Anita Maiworm, Kaskaskia DAR, gave a short presentation on what a local chapter of the Daughters of the American Revolution is doing for our military personnel. Cleaning services and supplies are not covered by Food Stamps so her organization is taking donations of money and items to pass on to those military personnel and veterans in need. Rotarians were urged to bring to our October meetings such things as laundry detergent, garbage bags, shampoo, paper cleaning products, brooms, cooking utensils-- as well as games, puzzles, movie theater tickets and restaurant gift cards. Anita also explained the DAR  “domicile” program which provides apartments for homeless vets. Most of these apartments house up to 16 men/women and are located close to the Lovell Federal Health Care Center in North Chigago.  The DAR collects used furniture for these domicile apartments. If you can support this very important DAR program, Anita should be contacted at

HAPPY BUCKS: Rob Mardirossian gave $100 for the use of Bob Baker’s Cubs’ tickets and John Stone’s generosity in picking up a drink tab at the Park—also the general support given by many Rotarians to his Family Services organization; Ned Meisner recognized his Mother’s birthday; John Thomas was happy with a visit from his sister and her husband; and Tony Kambich recognized the fact that his wife (in attendance as guest) had received a special DAR award when she was in grade school.

DIG N GRIN: Rich Lalley started by listing the 5 organizations that depend on Rotarians’ donations to provide coats for children and that donations can be made via PayPal or by check to  Winnetka Northfield Rotary Charitable Foundation. He then told a couple stories about problems with Catholic politicians’ confessions and  senior citizens  reading road signs.

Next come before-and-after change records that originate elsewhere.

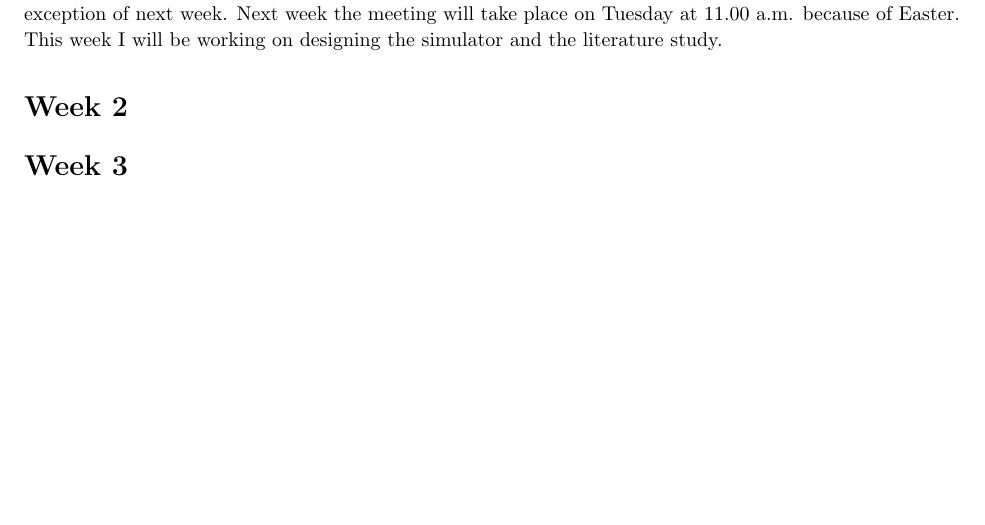
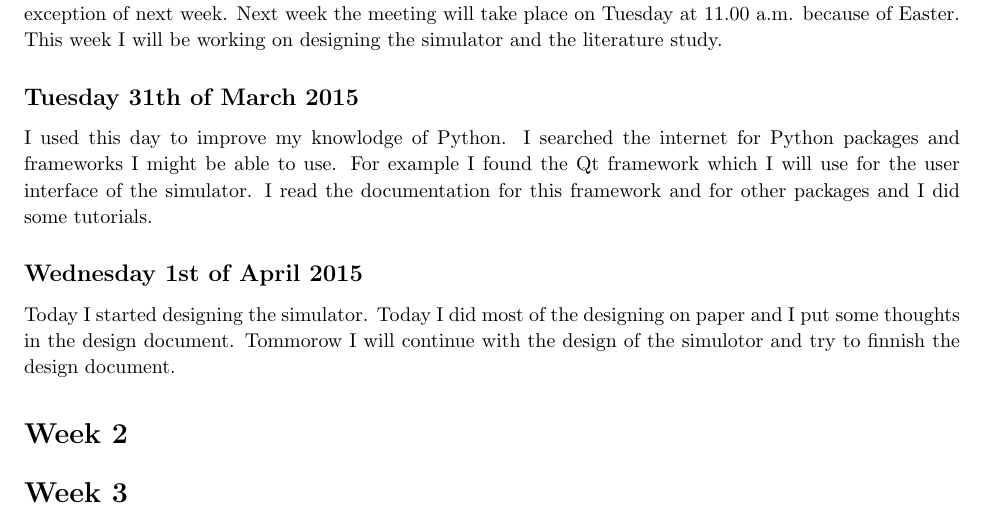
Before and after one commit to JulianRR/Afstudeerproject, a LaTeX document (ProjectLog/ProjectLog.tex): part of page 3 of 3, cut so that both start at the same text, the shorter picture padded with empty space. Compiled offline with pdfLaTeX.

Commit message:
Updated the project log

```diff
--- a/ProjectLog/ProjectLog.tex
+++ b/ProjectLog/ProjectLog.tex
@@ -199,6 +199,12 @@ This week I managed to ...
 \subsection{Monday 30th of March 2015}
 Today I met with my supervisor. We discussed the project plan I made before the start of the poject. We agreed to meet at least once a week. This meeting will take place each monday at 10.30 a.m. with the exception of next week. Next week the meeting will take place on Tuesday at 11.00 a.m. because of Easter. This week I will be working on designing the simulator and the literature study.
 
+\subsection{Tuesday 31th of March 2015}
+I used this day to improve my knowlodge of Python. I searched the internet for Python packages and frameworks I might be able to use. For example I found the Qt framework which I will use for the user interface of the simulator. I read the documentation for this framework and for other packages and I did some tutorials.
+
+\subsection{Wednesday 1st of April 2015}
+Today I started designing the simulator. Today I did most of the designing on paper and I put some thoughts in the design document. Tommorow I will continue with the design of the simulotor and try to finnish the design document.
+
 \section{Week 2}
 
 
```
Also changed, not shown: ProjectLog/ProjectLog.pdf, 4 other files.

SPEAKER DAVID STROSBERG RE NORTHSHORE 770 DEVELOPMENT:  (Refer to last week’s announcement of this meeting for details regarding David’s background.) David, and his Marketing Manager Alison Solway, presented information regarding this recent Mariano’s-anchored shopping center and 347-unit apartment building located at the corner of Dundee and Skokie Boulevard in Northbrook. Mariano’s new store is 72,000 square foot versus its  50,000 square foot store in Northfield—which they intend to keep in business.   David founded Morningside Group in 1993 as a real estate firm focused on mixed-use and multi-family development. Its offices are in Chicago and Ann Arbor. The Northbrook project has 100% occupancy in the shopping center and the apartment building started leasing last August with first occupancy set for next January. The rental apartments vary from 700 to 1500 square feet; will be under leases for up to 2 year; have a doorman, rooftop pool, golf simulator, putting green, 10’ ceilings in penthouses (9’ elsewhere), granite counter tops, inside heated parking and a cinema room with a 135” TV set for use by residents. The location has been for sale since the 1990’s and changed hands a couple of times, but developers were having trouble finalizing their  plans, especially the financing of such a large project. A Texas bank ended up with the property in 2010 and Morningside was able to buy it from them. David said that his company went to the Village representatives and door-to-door with the residents to get their support. For the most part, local businesses supported the project, with the exception of a couple of local super markets. It is a great location for retail since daily there are 40,000 cars passing the site on Skokie Blvd.; 20,000 cars passing on Dundee; and 120,000 cars passing the adjacent Edens interchange. His company had to buy the Zengler property and relocate them on the new facility; it had to spend considerable money improving the adjacent roads and traffic signals; and it had to pay the local park district and schools “impact” fees. Ninety-five million was the final cost of the project and several banks handled the financing. David’s power point showed the exterior of the buildings and the interior of the apartments. It is obvious that Morningside put a lot of “extras” into the project to make it look very attractive to consumers, residents, and the local community.